With such a large universe of ETF’s it can be difficult to know which ones are good candidates to trade. I have gone through and documented some of my favorites to trade.  I will be honest, it takes a lot of time (and knowledge) to put a list like this together so be warned.

  1. I am looking for some basic criteria when analyzing the universe of ETF’s. The items that I look for are liquidity, good range, and optionable products.
  2. I want to make sure the products that I trade have good volume. Some of the newer ETF’s have very low volume which can make them difficult to trade. At a minimum I want to see an average daily volume of 250,000 shares.
  3. I also want to take a look at the charts to make sure that I’m trading products that move. I don’t want to trade an ETF that only makes a few decent moves each year.
  4. I like to trade options so I want to make sure I’m looking at products that have liquid options. I want open interest of at least 300 contracts across the strikes that I’m looking to trade.

In the following chart, I have created a broad list of ETF’s that track different indexes, sectors, commodities, and currencies that can be used as a sample watch list.


This Exchange Traded Funds list was created with the active trader in mind.
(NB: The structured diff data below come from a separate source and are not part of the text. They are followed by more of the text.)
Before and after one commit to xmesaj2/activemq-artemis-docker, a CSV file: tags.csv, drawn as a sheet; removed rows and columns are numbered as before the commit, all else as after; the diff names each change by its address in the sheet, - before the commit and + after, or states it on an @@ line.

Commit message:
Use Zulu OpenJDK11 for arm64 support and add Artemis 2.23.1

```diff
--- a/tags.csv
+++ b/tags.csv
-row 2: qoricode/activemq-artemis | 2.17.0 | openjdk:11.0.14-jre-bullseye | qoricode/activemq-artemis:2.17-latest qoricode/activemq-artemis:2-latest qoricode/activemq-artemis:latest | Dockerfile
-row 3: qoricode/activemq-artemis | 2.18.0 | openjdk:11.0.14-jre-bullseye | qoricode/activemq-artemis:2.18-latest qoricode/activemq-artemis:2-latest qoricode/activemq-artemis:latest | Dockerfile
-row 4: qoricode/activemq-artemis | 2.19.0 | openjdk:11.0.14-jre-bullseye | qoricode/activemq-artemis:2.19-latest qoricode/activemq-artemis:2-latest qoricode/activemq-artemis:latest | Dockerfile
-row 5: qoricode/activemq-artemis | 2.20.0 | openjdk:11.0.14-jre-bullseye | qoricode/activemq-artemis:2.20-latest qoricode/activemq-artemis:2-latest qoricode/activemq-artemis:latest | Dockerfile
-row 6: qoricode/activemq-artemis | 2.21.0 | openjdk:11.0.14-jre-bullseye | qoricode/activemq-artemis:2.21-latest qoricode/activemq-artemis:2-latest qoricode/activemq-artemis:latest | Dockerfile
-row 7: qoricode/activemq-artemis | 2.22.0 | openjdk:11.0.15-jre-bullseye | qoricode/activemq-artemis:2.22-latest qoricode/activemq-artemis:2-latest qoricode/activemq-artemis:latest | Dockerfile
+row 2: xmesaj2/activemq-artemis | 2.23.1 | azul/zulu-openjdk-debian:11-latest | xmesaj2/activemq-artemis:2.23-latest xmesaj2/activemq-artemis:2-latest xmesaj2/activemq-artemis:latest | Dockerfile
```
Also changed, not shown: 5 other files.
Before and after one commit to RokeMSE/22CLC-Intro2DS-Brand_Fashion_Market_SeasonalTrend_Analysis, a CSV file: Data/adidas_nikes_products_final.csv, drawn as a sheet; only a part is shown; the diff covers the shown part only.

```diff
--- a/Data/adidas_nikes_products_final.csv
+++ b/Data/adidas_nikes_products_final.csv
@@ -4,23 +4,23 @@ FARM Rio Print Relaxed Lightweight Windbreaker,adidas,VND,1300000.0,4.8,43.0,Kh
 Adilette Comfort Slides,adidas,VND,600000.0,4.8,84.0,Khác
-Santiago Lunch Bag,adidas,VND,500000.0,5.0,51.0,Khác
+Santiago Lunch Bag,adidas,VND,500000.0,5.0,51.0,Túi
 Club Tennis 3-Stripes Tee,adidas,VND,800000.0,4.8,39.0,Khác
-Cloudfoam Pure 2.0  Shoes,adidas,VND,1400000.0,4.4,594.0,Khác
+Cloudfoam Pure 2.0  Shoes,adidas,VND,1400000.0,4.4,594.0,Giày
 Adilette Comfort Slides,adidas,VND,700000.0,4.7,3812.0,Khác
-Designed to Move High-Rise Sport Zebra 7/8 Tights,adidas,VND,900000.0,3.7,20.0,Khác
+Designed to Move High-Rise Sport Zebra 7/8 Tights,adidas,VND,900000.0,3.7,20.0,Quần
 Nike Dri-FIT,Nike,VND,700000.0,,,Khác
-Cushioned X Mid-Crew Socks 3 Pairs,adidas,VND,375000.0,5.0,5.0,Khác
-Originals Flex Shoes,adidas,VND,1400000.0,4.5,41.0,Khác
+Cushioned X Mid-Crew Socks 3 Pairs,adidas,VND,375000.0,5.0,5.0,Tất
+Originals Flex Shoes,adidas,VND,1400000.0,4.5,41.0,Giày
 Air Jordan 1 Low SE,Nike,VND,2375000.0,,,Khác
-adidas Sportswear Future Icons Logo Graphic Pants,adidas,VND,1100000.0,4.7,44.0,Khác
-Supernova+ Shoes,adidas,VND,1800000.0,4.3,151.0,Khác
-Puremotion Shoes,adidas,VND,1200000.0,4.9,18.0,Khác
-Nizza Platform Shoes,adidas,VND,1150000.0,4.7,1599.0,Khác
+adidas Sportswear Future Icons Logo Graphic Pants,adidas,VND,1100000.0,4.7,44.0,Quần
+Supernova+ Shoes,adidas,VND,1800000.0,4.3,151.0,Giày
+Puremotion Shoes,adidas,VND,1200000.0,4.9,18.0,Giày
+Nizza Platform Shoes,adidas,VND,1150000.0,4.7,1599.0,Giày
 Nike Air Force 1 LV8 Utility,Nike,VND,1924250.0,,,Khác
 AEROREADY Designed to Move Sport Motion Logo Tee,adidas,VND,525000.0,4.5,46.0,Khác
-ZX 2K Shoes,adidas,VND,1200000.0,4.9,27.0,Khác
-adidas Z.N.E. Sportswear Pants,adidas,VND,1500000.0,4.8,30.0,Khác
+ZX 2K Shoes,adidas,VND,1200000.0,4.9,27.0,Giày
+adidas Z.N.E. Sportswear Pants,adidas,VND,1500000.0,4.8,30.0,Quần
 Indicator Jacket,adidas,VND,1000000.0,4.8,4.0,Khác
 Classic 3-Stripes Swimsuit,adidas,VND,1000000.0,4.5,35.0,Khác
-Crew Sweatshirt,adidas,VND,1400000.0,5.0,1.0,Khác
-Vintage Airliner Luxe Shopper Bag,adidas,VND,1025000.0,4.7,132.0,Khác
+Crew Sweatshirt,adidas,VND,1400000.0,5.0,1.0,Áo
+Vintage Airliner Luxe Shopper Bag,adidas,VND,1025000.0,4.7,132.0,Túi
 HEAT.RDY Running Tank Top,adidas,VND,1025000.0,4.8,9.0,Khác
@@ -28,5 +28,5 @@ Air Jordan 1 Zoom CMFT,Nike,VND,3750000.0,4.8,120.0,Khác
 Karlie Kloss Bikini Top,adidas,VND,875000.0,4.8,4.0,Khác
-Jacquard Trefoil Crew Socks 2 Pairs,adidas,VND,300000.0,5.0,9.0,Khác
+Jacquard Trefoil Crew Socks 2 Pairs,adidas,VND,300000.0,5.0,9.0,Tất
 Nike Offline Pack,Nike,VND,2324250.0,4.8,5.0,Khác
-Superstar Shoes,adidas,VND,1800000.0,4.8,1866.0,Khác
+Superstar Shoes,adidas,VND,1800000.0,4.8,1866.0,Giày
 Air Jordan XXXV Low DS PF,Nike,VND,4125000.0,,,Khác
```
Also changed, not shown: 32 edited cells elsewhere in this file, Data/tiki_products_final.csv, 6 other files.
I am trying to capture the short term swings in these products.

Average holding time for a position on these products is anywhere from 3 days on out to 3 weeks. If you combine these short term moves with some basic options strategies, it is very possible to see returns of over 100%.


Easier Way To Find The Best ETFs For You To Trade

It can take a lot of work for you to narrow down the list of available ETF’s to a specific list of names that you can reference throughout the year as different markets and sectors heat up and cool down.  You need a systematic approach to doing so to ensure that you’ve covered all the available details and that you are trading viable Exchange Trade Fund names.

To help with this incredibly time consuming task, how about piggybacking on our ETF research?


True Story:

How “Do-It-Yourself” ETF Investing Saved Money & Increased Returns…..

Mark Soberman, the Netpicks owner, was spending a large chunk of change having someone manage his investment income.  Whether he was up or down in returns, the fees would still apply.

Mark fired his money manager and took over the task himself (and already has eclipsed returns the investing “professional” served up while saving money on fees).

While Netpicks is geared to help the individual be an active trader for income, he realized that Netpicks should take a strong stance towards the vital long term portfolio management that is designed to make our later years stress free.  The numbers do not lie:  over 25 million seniors in the United States are “economically insecure“.

In the words of Mark…..

“Hundreds of millions are spent every year on management fees for returns that do nothing to secure the financial future of people like you and I.” 

….with those words, the Netpicks ETF Investor was born.


The NetPicks ETF Investor strives to teach you how to empower yourself to manage your long-term portfolio.  Using low cost Exchange Traded Funds, and allocating your capital to the best sectors is the objective.

Nobody has more of an interest in your future than you do so why leave it in the hands of someone who gets paid even if you have negative returns?

The truth is that you can do a better job at managing your money than the “professionals”.

Mark has made it his mission to help people break away from money managers who make their living on the backs of people like you (whether they lose your money or not) and has extended a special invitation to use the exact research and analysis we successfully use internally….at no cost.

You can visit the Netpicks ETF Investor here, enter your email address, and get on the road to taking your future into your own hands.

Author: CoachShane
Shane his trading journey in 2005, became a Netpicks customer in 2008 needing structure in his trading approach. His focus is on the technical side of trading filtering in a macro overview and credits a handful of traders that have heavily influenced his relaxed approach to trading. Shane started day trading Forex but has since transitioned to a swing/position focus in most markets including commodities and futures. This has allowed less time in front of the computer without an adverse affect on returns.